# [What you have to do]
Please work out how many lines in the entries contain "html", then give that number with nothing added.

Before-and-after change records:
# # # #

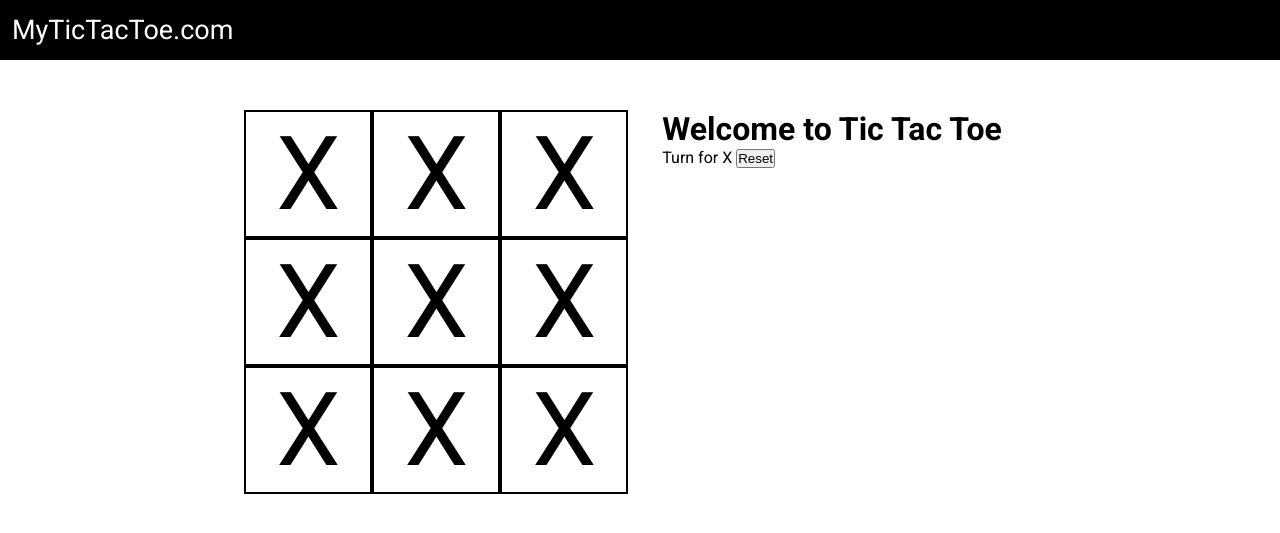
Repository: AshwinUgale/TicTacToe
Page: index.html
These files come from the project's save history. The page is drawn as it stood at one moment and after the next save; the edit follows.
The browser window is 1280 px wide. The pictures show the whole page.

Above is the page before, as saved 2024-12-19 09:59:15.

After the next save:
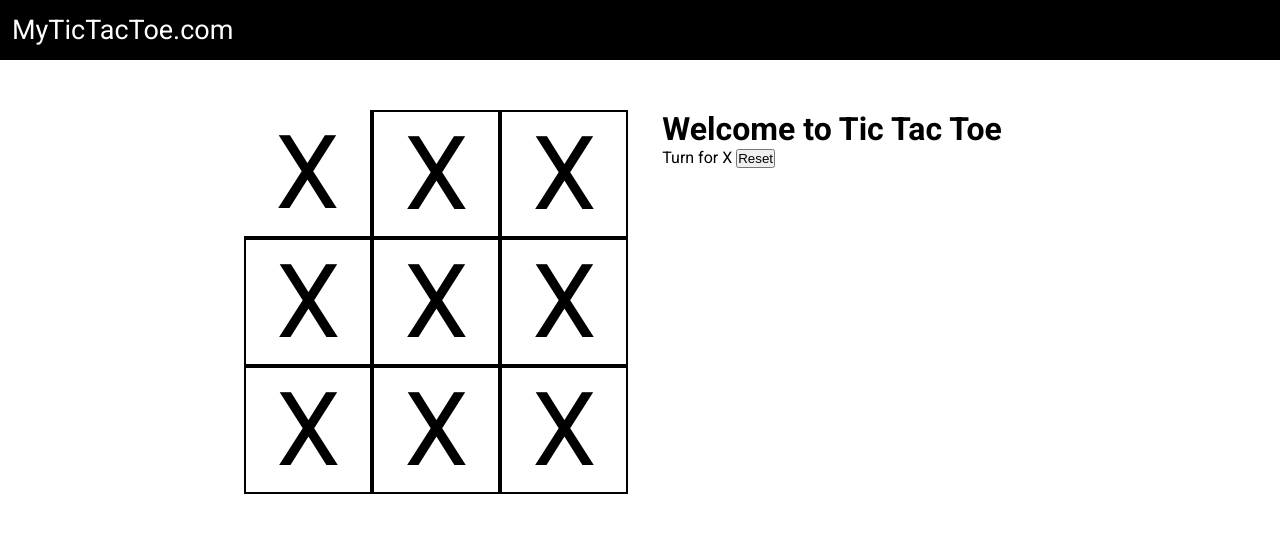
Saved 5 min 34 s later.
--- a/index.html
+++ b/index.html
@@ -14,7 +14,7 @@
     </nav>
     <div class="gameContainer">
       <div class="container">
-        <div class="box"><span class="boxtext">X</span></div>
+        <div class="box bt-0 bl-0 "><span class="boxtext">X</span></div>
         <div class="box"><span class="boxtext">X</span></div>
         <div class="box"><span class="boxtext">X</span></div>
         <div class="box"><span class="boxtext">X</span></div>
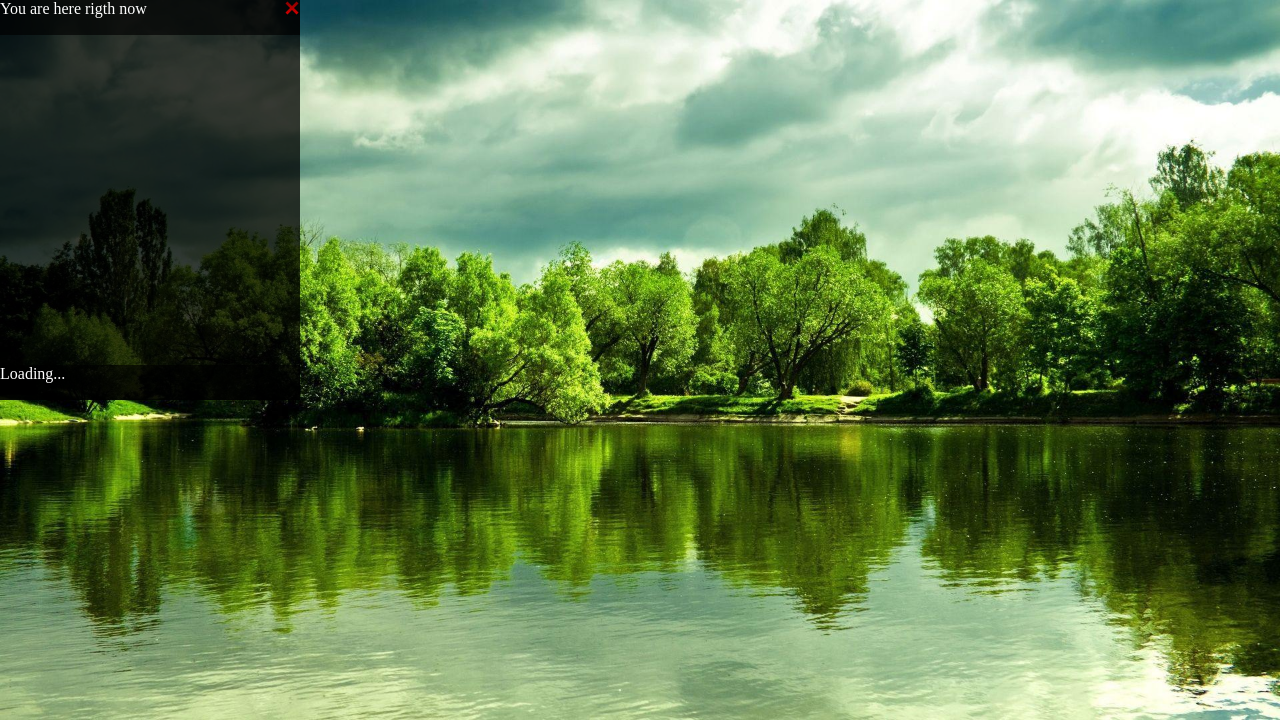
Repository: KevinUd2014/Kn222gn-laborations-Repo-1dv403
Page: 5-PWD-Projektet/Index.html
The author's editor kept a record of every edit. The page is drawn from the files as they stood at one moment, then again after the next edit.
The browser window is 1280 px wide. The pictures show the whole page.

Above is the page before.

After the next edit:
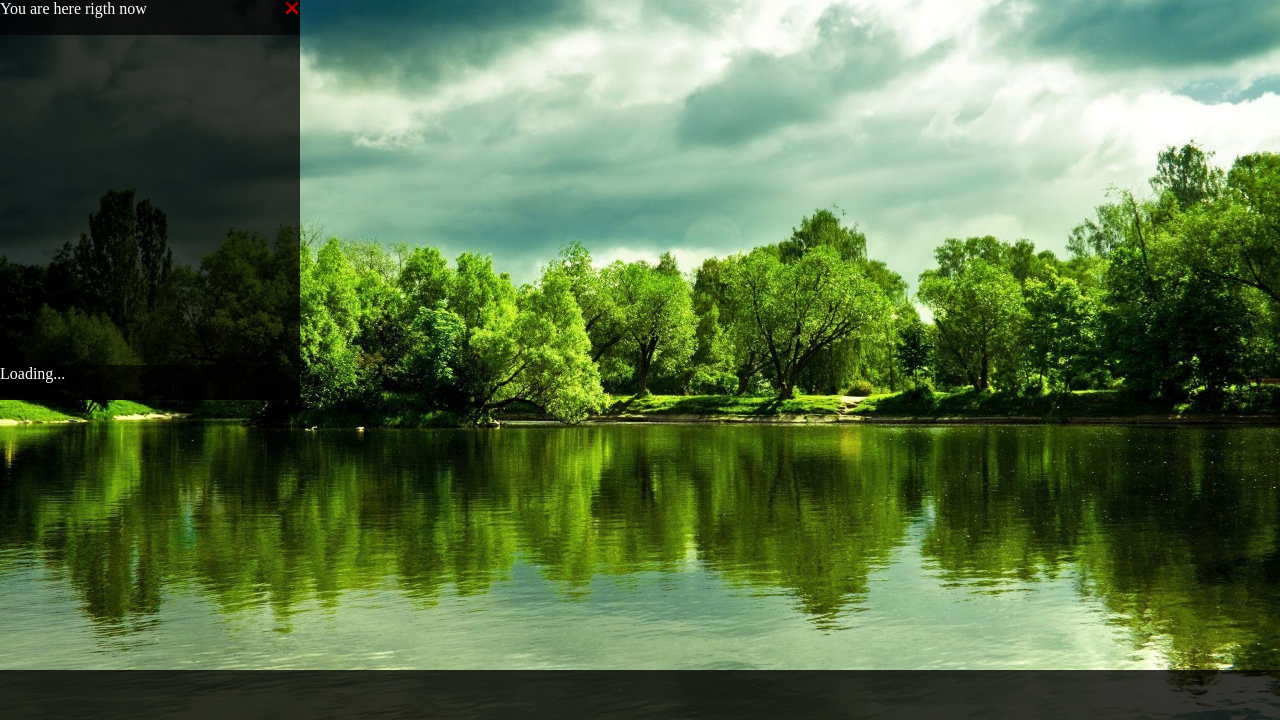
The edit:
--- a/5-PWD-Projektet/Index.html
+++ b/5-PWD-Projektet/Index.html
@@ -35,8 +35,9 @@
 
             <!--</template>-->
 
+
             </div>
-
+           <div class="Appbar"></div>
 
 
             <script type="text/javascript" src="Script.js"></script>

# # # #

# [Output below]
6